What most disillusioned Physics students do next is to seek refuge in mathematics. If physical reality is subject to politics, at least the rarefied abstract world of numbers is intrinsically absolute.
Sorry again. Higher mathematics relies on pure logic, to be sure, but the representation used to describe all the practically useful examples (e.g. "arithmetic") is intrinsically arbitrary, based once again on rather simpleminded models of what is significant in a practical sense. The decimal number system, based as it is upon a number whose only virtue is that most people have that number of fingers and thumbs, is a typical example. If we had only thought to distinguish between fingers and thumbs, using thumbs perhaps for "carrying," we would be counting in octal and be able to count up to twenty-four on our hands. Better yet, if we assigned significance to the order of which fingers we raised, as well as the number of fingers, we could count in binary up to 31 on one hand, and up to 1023 using both hands! However, we have already made use of that information for other communication purposes . . . .
Is mathematics then arbitrary?
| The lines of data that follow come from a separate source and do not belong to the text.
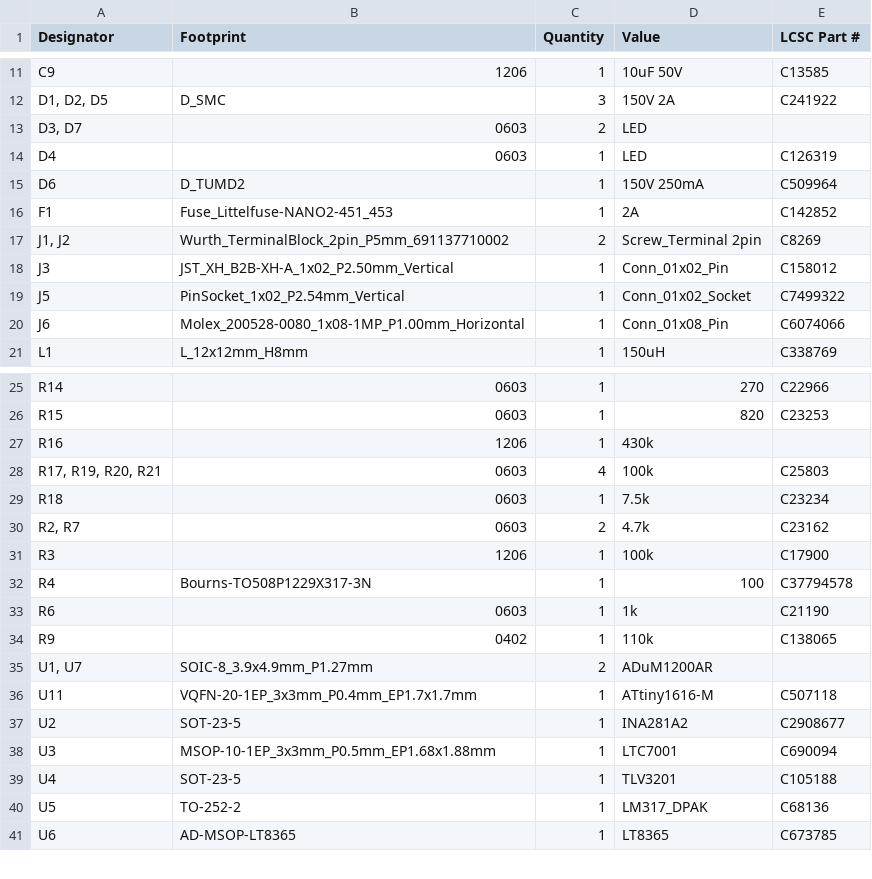
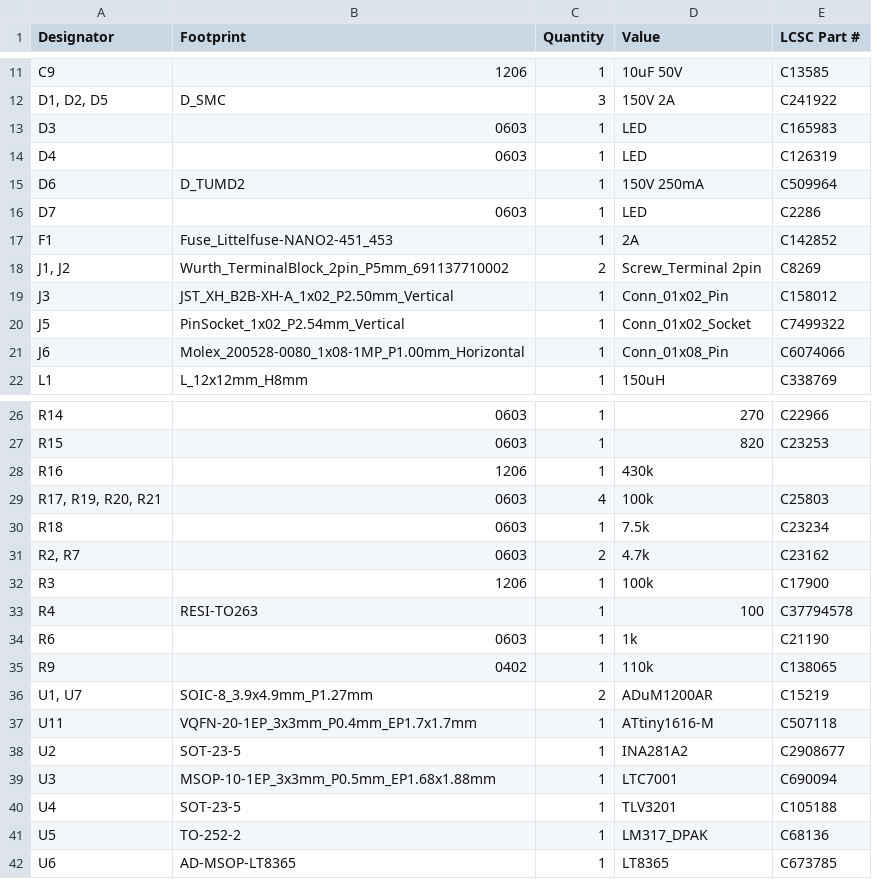
Before and after one commit to xy-kasumi/Spark-pulser, a CSV file: pcb/pulser-hv/production/bom.csv, drawn as a sheet; only a part is shown, gaps mark what is left out.

```diff
--- a/pcb/pulser-hv/production/bom.csv
+++ b/pcb/pulser-hv/production/bom.csv
@@ -12,5 +12,6 @@ C9,1206,1,10uF 50V,C13585
 "D1, D2, D5",D_SMC,3,150V 2A,C241922
-"D3, D7",0603,2,LED,
+D3,0603,1,LED,C165983
 D4,0603,1,LED,C126319
 D6,D_TUMD2,1,150V 250mA,C509964
+D7,0603,1,LED,C2286
 F1,Fuse_Littelfuse-NANO2-451_453,1,2A,C142852
@@ -31,6 +32,6 @@ R18,0603,1,7.5k,C23234
 R3,1206,1,100k,C17900
-R4,Bourns-TO508P1229X317-3N,1,100,C37794578
+R4,RESI-TO263,1,100,C37794578
 R6,0603,1,1k,C21190
 R9,0402,1,110k,C138065
-"U1, U7",SOIC-8_3.9x4.9mm_P1.27mm,2,ADuM1200AR,
+"U1, U7",SOIC-8_3.9x4.9mm_P1.27mm,2,ADuM1200AR,C15219
 U11,VQFN-20-1EP_3x3mm_P0.4mm_EP1.7x1.7mm,1,ATtiny1616-M,C507118
```
Also changed, not shown: pcb/pulser-hv/production/positions.csv, 7 other files.
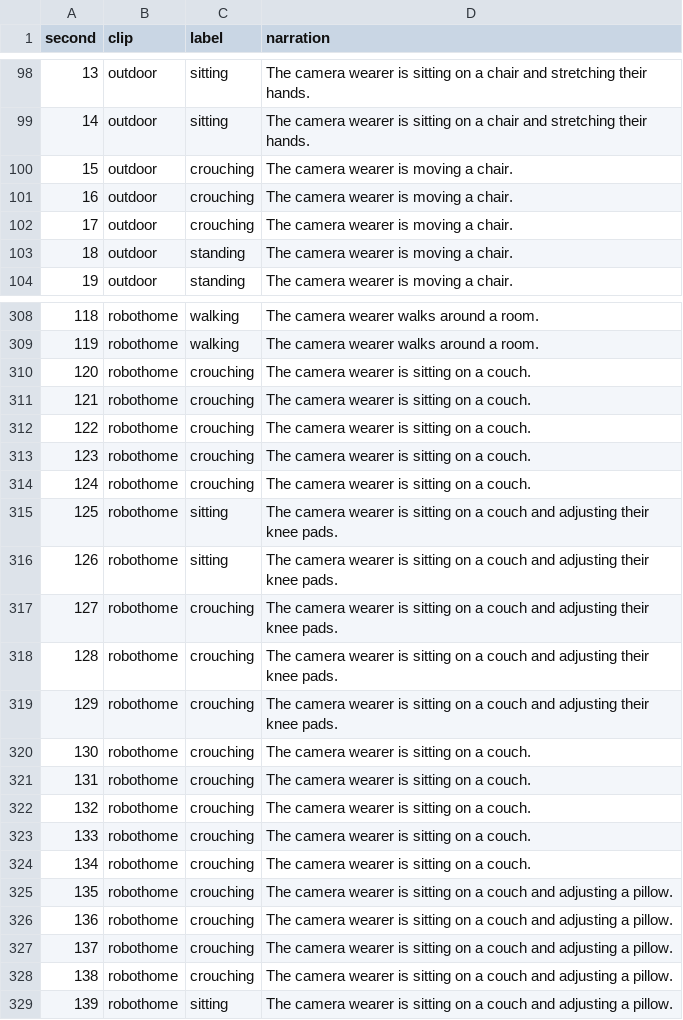
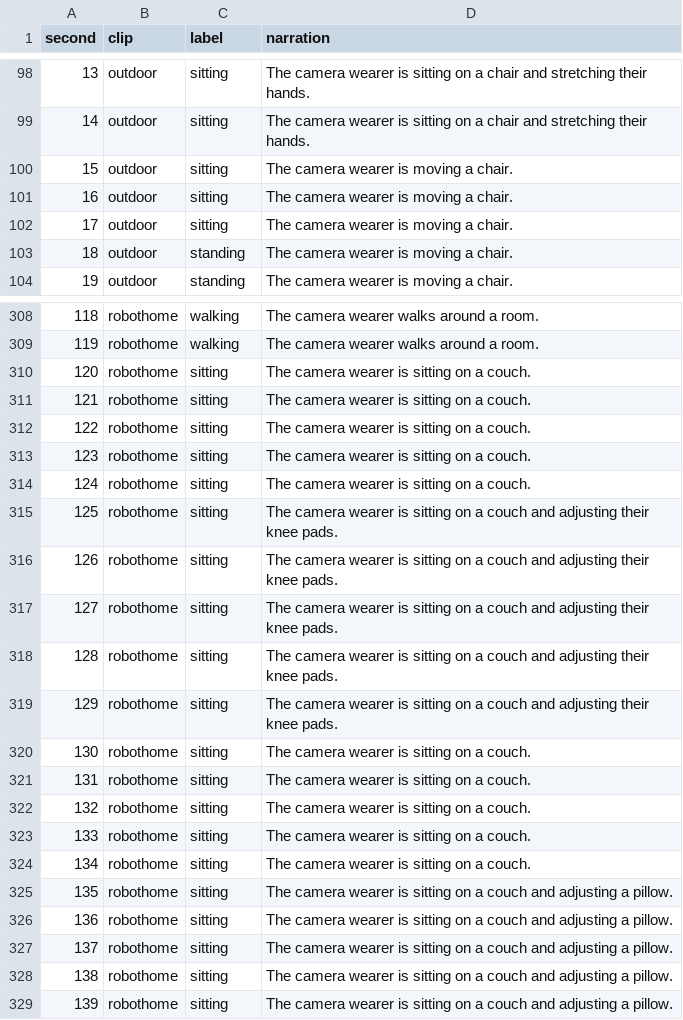
Before and after one commit to nshreyasvi/LifeLens, a CSV file: examples/day/activity.csv, drawn as a sheet; only a part is shown, gaps mark what is left out; the diff covers the shown part only.

```diff
--- a/examples/day/activity.csv
+++ b/examples/day/activity.csv
@@ -99,5 +99,5 @@ second,clip,label,narration
 14,outdoor,sitting,"The camera wearer is sitting on a chair and stretching their hands."
-15,outdoor,crouching,"The camera wearer is moving a chair."
-16,outdoor,crouching,"The camera wearer is moving a chair."
-17,outdoor,crouching,"The camera wearer is moving a chair."
+15,outdoor,sitting,"The camera wearer is moving a chair."
+16,outdoor,sitting,"The camera wearer is moving a chair."
+17,outdoor,sitting,"The camera wearer is moving a chair."
 18,outdoor,standing,"The camera wearer is moving a chair."
@@ -309,21 +309,21 @@ second,clip,label,narration
 119,robothome,walking,"The camera wearer walks around a room."
-120,robothome,crouching,"The camera wearer is sitting on a couch."
-121,robothome,crouching,"The camera wearer is sitting on a couch."
-122,robothome,crouching,"The camera wearer is sitting on a couch."
-123,robothome,crouching,"The camera wearer is sitting on a couch."
-124,robothome,crouching,"The camera wearer is sitting on a couch."
+120,robothome,sitting,"The camera wearer is sitting on a couch."
+121,robothome,sitting,"The camera wearer is sitting on a couch."
+122,robothome,sitting,"The camera wearer is sitting on a couch."
+123,robothome,sitting,"The camera wearer is sitting on a couch."
+124,robothome,sitting,"The camera wearer is sitting on a couch."
 125,robothome,sitting,"The camera wearer is sitting on a couch and adjusting their knee pads."
 126,robothome,sitting,"The camera wearer is sitting on a couch and adjusting their knee pads."
-127,robothome,crouching,"The camera wearer is sitting on a couch and adjusting their knee pads."
-128,robothome,crouching,"The camera wearer is sitting on a couch and adjusting their knee pads."
-129,robothome,crouching,"The camera wearer is sitting on a couch and adjusting their knee pads."
-130,robothome,crouching,"The camera wearer is sitting on a couch."
-131,robothome,crouching,"The camera wearer is sitting on a couch."
-132,robothome,crouching,"The camera wearer is sitting on a couch."
-133,robothome,crouching,"The camera wearer is sitting on a couch."
-134,robothome,crouching,"The camera wearer is sitting on a couch."
-135,robothome,crouching,"The camera wearer is sitting on a couch and adjusting a pillow."
-136,robothome,crouching,"The camera wearer is sitting on a couch and adjusting a pillow."
-137,robothome,crouching,"The camera wearer is sitting on a couch and adjusting a pillow."
-138,robothome,crouching,"The camera wearer is sitting on a couch and adjusting a pillow."
+127,robothome,sitting,"The camera wearer is sitting on a couch and adjusting their knee pads."
+128,robothome,sitting,"The camera wearer is sitting on a couch and adjusting their knee pads."
+129,robothome,sitting,"The camera wearer is sitting on a couch and adjusting their knee pads."
+130,robothome,sitting,"The camera wearer is sitting on a couch."
+131,robothome,sitting,"The camera wearer is sitting on a couch."
+132,robothome,sitting,"The camera wearer is sitting on a couch."
+133,robothome,sitting,"The camera wearer is sitting on a couch."
+134,robothome,sitting,"The camera wearer is sitting on a couch."
+135,robothome,sitting,"The camera wearer is sitting on a couch and adjusting a pillow."
+136,robothome,sitting,"The camera wearer is sitting on a couch and adjusting a pillow."
+137,robothome,sitting,"The camera wearer is sitting on a couch and adjusting a pillow."
+138,robothome,sitting,"The camera wearer is sitting on a couch and adjusting a pillow."
 139,robothome,sitting,"The camera wearer is sitting on a couch and adjusting a pillow."
```
Also changed, not shown: 1 edited cell elsewhere in this file, examples/outdoor/activity.csv, examples/robothome/activity.csv, 14 other files.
Of course not. We can easily understand the distinction between the representation (which is arbitrary) and the content (which is not). Ten is still ten, regardless of which number system we use to write it. Much more sophisticated notions can also be expressed in many ways; in fact it may be that we can only achieve a deep understanding of the concept by learning to express it in many alternate "languages."
The same is true of Physics.